• Data to process:

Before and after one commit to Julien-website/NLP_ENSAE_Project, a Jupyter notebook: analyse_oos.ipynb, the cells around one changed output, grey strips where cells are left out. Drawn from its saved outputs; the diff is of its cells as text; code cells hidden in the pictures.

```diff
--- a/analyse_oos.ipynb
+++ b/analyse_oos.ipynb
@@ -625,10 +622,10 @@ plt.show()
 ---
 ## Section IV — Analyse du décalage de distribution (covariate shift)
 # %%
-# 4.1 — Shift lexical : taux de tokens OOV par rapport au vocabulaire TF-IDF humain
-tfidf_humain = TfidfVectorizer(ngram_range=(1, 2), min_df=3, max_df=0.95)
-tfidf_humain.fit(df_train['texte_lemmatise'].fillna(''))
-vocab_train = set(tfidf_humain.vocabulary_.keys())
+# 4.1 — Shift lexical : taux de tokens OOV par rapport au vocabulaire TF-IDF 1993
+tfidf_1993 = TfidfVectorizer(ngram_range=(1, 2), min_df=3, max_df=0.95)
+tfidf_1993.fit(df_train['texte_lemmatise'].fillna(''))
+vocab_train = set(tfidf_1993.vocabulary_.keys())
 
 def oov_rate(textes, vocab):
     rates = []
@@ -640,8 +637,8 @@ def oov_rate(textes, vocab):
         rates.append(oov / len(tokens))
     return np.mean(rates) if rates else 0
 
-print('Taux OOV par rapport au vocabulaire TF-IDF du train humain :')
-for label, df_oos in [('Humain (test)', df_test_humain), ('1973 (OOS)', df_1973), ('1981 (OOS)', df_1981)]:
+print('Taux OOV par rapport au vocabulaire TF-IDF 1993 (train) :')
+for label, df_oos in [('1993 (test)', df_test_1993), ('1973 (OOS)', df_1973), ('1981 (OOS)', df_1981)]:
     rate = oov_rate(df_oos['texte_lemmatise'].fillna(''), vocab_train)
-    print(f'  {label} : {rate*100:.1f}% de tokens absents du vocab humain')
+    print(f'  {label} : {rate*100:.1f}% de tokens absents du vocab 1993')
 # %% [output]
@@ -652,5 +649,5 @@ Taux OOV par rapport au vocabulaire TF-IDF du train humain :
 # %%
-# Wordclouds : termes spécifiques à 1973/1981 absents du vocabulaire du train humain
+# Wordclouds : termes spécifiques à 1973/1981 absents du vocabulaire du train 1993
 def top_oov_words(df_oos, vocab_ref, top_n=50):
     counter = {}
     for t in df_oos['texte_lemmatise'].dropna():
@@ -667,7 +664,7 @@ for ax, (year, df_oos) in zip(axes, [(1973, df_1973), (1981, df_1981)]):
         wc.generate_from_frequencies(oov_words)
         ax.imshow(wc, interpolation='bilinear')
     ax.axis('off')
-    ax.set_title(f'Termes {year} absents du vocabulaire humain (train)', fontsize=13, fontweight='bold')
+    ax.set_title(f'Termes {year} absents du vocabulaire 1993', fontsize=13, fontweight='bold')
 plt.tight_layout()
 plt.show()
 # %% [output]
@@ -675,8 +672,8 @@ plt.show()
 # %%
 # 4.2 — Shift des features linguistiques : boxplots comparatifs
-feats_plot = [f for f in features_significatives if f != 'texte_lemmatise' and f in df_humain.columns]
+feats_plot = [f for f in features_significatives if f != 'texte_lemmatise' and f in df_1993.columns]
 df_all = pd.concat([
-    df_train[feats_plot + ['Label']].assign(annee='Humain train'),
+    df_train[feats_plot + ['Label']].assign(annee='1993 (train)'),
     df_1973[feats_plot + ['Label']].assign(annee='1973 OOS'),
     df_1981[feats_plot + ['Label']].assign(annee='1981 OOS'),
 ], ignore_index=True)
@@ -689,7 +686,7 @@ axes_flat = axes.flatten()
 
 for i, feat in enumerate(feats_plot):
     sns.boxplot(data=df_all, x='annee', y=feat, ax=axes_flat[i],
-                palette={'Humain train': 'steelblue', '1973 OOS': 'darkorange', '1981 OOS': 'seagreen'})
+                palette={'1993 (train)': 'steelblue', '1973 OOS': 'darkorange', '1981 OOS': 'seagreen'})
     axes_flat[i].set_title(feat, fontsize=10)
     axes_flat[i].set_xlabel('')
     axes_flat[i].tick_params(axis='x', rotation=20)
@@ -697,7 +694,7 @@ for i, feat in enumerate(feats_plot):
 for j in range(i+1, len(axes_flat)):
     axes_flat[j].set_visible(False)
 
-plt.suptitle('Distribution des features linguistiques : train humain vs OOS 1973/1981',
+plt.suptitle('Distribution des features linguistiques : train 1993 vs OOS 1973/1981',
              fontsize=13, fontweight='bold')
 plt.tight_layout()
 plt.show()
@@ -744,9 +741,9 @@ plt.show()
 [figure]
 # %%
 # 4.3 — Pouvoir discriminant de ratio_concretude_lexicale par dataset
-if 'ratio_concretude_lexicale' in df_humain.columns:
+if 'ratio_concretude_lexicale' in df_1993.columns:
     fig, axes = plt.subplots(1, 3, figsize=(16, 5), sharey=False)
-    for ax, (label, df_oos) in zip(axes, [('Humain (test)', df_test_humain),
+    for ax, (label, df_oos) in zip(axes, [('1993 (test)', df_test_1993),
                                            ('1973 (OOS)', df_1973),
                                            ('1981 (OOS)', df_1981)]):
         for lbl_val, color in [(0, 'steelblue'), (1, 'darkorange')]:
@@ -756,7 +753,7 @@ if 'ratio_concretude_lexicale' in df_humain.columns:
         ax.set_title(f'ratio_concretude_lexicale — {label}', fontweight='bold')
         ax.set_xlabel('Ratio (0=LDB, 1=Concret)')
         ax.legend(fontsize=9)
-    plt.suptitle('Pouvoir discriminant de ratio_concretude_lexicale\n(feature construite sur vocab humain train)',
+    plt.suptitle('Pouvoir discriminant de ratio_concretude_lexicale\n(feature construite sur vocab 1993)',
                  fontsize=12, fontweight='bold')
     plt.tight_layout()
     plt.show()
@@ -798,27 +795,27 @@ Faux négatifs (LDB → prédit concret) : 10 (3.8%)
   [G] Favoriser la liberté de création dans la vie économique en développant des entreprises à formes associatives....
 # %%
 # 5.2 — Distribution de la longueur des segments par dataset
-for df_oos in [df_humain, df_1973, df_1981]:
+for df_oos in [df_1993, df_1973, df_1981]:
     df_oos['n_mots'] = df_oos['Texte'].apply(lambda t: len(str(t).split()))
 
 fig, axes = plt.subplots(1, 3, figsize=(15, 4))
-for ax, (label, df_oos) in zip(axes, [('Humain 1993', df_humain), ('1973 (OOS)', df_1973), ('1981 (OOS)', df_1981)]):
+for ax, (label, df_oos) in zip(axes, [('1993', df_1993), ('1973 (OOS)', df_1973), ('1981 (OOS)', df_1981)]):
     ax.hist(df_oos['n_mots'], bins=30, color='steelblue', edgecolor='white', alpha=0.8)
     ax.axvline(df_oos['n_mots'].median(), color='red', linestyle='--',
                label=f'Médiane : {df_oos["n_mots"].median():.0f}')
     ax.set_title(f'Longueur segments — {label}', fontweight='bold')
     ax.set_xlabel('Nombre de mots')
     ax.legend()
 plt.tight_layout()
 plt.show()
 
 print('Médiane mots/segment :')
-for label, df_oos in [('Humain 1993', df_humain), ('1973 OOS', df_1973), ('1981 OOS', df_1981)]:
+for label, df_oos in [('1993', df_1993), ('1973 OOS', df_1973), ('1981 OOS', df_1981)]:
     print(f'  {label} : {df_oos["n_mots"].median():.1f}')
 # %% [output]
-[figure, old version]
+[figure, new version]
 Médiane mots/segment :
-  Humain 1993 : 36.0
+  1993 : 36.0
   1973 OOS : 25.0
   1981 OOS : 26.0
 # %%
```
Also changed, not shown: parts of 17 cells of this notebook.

• Exercise brief:
Having read the records, return each one exactly.

• Output for this task:
Before and after one commit to Julien-website/NLP_ENSAE_Project, a Jupyter notebook: analyse_oos.ipynb, the cells around one changed output, grey strips where cells are left out. Drawn from its saved outputs; the diff is of its cells as text; code cells hidden in the pictures.

```diff
--- a/analyse_oos.ipynb
+++ b/analyse_oos.ipynb
@@ -625,10 +622,10 @@ plt.show()
 ---
 ## Section IV — Analyse du décalage de distribution (covariate shift)
 # %%
-# 4.1 — Shift lexical : taux de tokens OOV par rapport au vocabulaire TF-IDF humain
-tfidf_humain = TfidfVectorizer(ngram_range=(1, 2), min_df=3, max_df=0.95)
-tfidf_humain.fit(df_train['texte_lemmatise'].fillna(''))
-vocab_train = set(tfidf_humain.vocabulary_.keys())
+# 4.1 — Shift lexical : taux de tokens OOV par rapport au vocabulaire TF-IDF 1993
+tfidf_1993 = TfidfVectorizer(ngram_range=(1, 2), min_df=3, max_df=0.95)
+tfidf_1993.fit(df_train['texte_lemmatise'].fillna(''))
+vocab_train = set(tfidf_1993.vocabulary_.keys())
 
 def oov_rate(textes, vocab):
     rates = []
@@ -640,8 +637,8 @@ def oov_rate(textes, vocab):
         rates.append(oov / len(tokens))
     return np.mean(rates) if rates else 0
 
-print('Taux OOV par rapport au vocabulaire TF-IDF du train humain :')
-for label, df_oos in [('Humain (test)', df_test_humain), ('1973 (OOS)', df_1973), ('1981 (OOS)', df_1981)]:
+print('Taux OOV par rapport au vocabulaire TF-IDF 1993 (train) :')
+for label, df_oos in [('1993 (test)', df_test_1993), ('1973 (OOS)', df_1973), ('1981 (OOS)', df_1981)]:
     rate = oov_rate(df_oos['texte_lemmatise'].fillna(''), vocab_train)
-    print(f'  {label} : {rate*100:.1f}% de tokens absents du vocab humain')
+    print(f'  {label} : {rate*100:.1f}% de tokens absents du vocab 1993')
 # %% [output]
@@ -652,5 +649,5 @@ Taux OOV par rapport au vocabulaire TF-IDF du train humain :
 # %%
-# Wordclouds : termes spécifiques à 1973/1981 absents du vocabulaire du train humain
+# Wordclouds : termes spécifiques à 1973/1981 absents du vocabulaire du train 1993
 def top_oov_words(df_oos, vocab_ref, top_n=50):
     counter = {}
     for t in df_oos['texte_lemmatise'].dropna():
@@ -667,7 +664,7 @@ for ax, (year, df_oos) in zip(axes, [(1973, df_1973), (1981, df_1981)]):
         wc.generate_from_frequencies(oov_words)
         ax.imshow(wc, interpolation='bilinear')
     ax.axis('off')
-    ax.set_title(f'Termes {year} absents du vocabulaire humain (train)', fontsize=13, fontweight='bold')
+    ax.set_title(f'Termes {year} absents du vocabulaire 1993', fontsize=13, fontweight='bold')
 plt.tight_layout()
 plt.show()
 # %% [output]
@@ -675,8 +672,8 @@ plt.show()
 # %%
 # 4.2 — Shift des features linguistiques : boxplots comparatifs
-feats_plot = [f for f in features_significatives if f != 'texte_lemmatise' and f in df_humain.columns]
+feats_plot = [f for f in features_significatives if f != 'texte_lemmatise' and f in df_1993.columns]
 df_all = pd.concat([
-    df_train[feats_plot + ['Label']].assign(annee='Humain train'),
+    df_train[feats_plot + ['Label']].assign(annee='1993 (train)'),
     df_1973[feats_plot + ['Label']].assign(annee='1973 OOS'),
     df_1981[feats_plot + ['Label']].assign(annee='1981 OOS'),
 ], ignore_index=True)
@@ -689,7 +686,7 @@ axes_flat = axes.flatten()
 
 for i, feat in enumerate(feats_plot):
     sns.boxplot(data=df_all, x='annee', y=feat, ax=axes_flat[i],
-                palette={'Humain train': 'steelblue', '1973 OOS': 'darkorange', '1981 OOS': 'seagreen'})
+                palette={'1993 (train)': 'steelblue', '1973 OOS': 'darkorange', '1981 OOS': 'seagreen'})
     axes_flat[i].set_title(feat, fontsize=10)
     axes_flat[i].set_xlabel('')
     axes_flat[i].tick_params(axis='x', rotation=20)
@@ -697,7 +694,7 @@ for i, feat in enumerate(feats_plot):
 for j in range(i+1, len(axes_flat)):
     axes_flat[j].set_visible(False)
 
-plt.suptitle('Distribution des features linguistiques : train humain vs OOS 1973/1981',
+plt.suptitle('Distribution des features linguistiques : train 1993 vs OOS 1973/1981',
              fontsize=13, fontweight='bold')
 plt.tight_layout()
 plt.show()
@@ -744,9 +741,9 @@ plt.show()
 [figure]
 # %%
 # 4.3 — Pouvoir discriminant de ratio_concretude_lexicale par dataset
-if 'ratio_concretude_lexicale' in df_humain.columns:
+if 'ratio_concretude_lexicale' in df_1993.columns:
     fig, axes = plt.subplots(1, 3, figsize=(16, 5), sharey=False)
-    for ax, (label, df_oos) in zip(axes, [('Humain (test)', df_test_humain),
+    for ax, (label, df_oos) in zip(axes, [('1993 (test)', df_test_1993),
                                            ('1973 (OOS)', df_1973),
                                            ('1981 (OOS)', df_1981)]):
         for lbl_val, color in [(0, 'steelblue'), (1, 'darkorange')]:
@@ -756,7 +753,7 @@ if 'ratio_concretude_lexicale' in df_humain.columns:
         ax.set_title(f'ratio_concretude_lexicale — {label}', fontweight='bold')
         ax.set_xlabel('Ratio (0=LDB, 1=Concret)')
         ax.legend(fontsize=9)
-    plt.suptitle('Pouvoir discriminant de ratio_concretude_lexicale\n(feature construite sur vocab humain train)',
+    plt.suptitle('Pouvoir discriminant de ratio_concretude_lexicale\n(feature construite sur vocab 1993)',
                  fontsize=12, fontweight='bold')
     plt.tight_layout()
     plt.show()
@@ -798,27 +795,27 @@ Faux négatifs (LDB → prédit concret) : 10 (3.8%)
   [G] Favoriser la liberté de création dans la vie économique en développant des entreprises à formes associatives....
 # %%
 # 5.2 — Distribution de la longueur des segments par dataset
-for df_oos in [df_humain, df_1973, df_1981]:
+for df_oos in [df_1993, df_1973, df_1981]:
     df_oos['n_mots'] = df_oos['Texte'].apply(lambda t: len(str(t).split()))
 
 fig, axes = plt.subplots(1, 3, figsize=(15, 4))
-for ax, (label, df_oos) in zip(axes, [('Humain 1993', df_humain), ('1973 (OOS)', df_1973), ('1981 (OOS)', df_1981)]):
+for ax, (label, df_oos) in zip(axes, [('1993', df_1993), ('1973 (OOS)', df_1973), ('1981 (OOS)', df_1981)]):
     ax.hist(df_oos['n_mots'], bins=30, color='steelblue', edgecolor='white', alpha=0.8)
     ax.axvline(df_oos['n_mots'].median(), color='red', linestyle='--',
                label=f'Médiane : {df_oos["n_mots"].median():.0f}')
     ax.set_title(f'Longueur segments — {label}', fontweight='bold')
     ax.set_xlabel('Nombre de mots')
     ax.legend()
 plt.tight_layout()
 plt.show()
 
 print('Médiane mots/segment :')
-for label, df_oos in [('Humain 1993', df_humain), ('1973 OOS', df_1973), ('1981 OOS', df_1981)]:
+for label, df_oos in [('1993', df_1993), ('1973 OOS', df_1973), ('1981 OOS', df_1981)]:
     print(f'  {label} : {df_oos["n_mots"].median():.1f}')
 # %% [output]
-[figure, old version]
+[figure, new version]
 Médiane mots/segment :
-  Humain 1993 : 36.0
+  1993 : 36.0
   1973 OOS : 25.0
   1981 OOS : 26.0
 # %%
```
Also changed, not shown: parts of 17 cells of this notebook.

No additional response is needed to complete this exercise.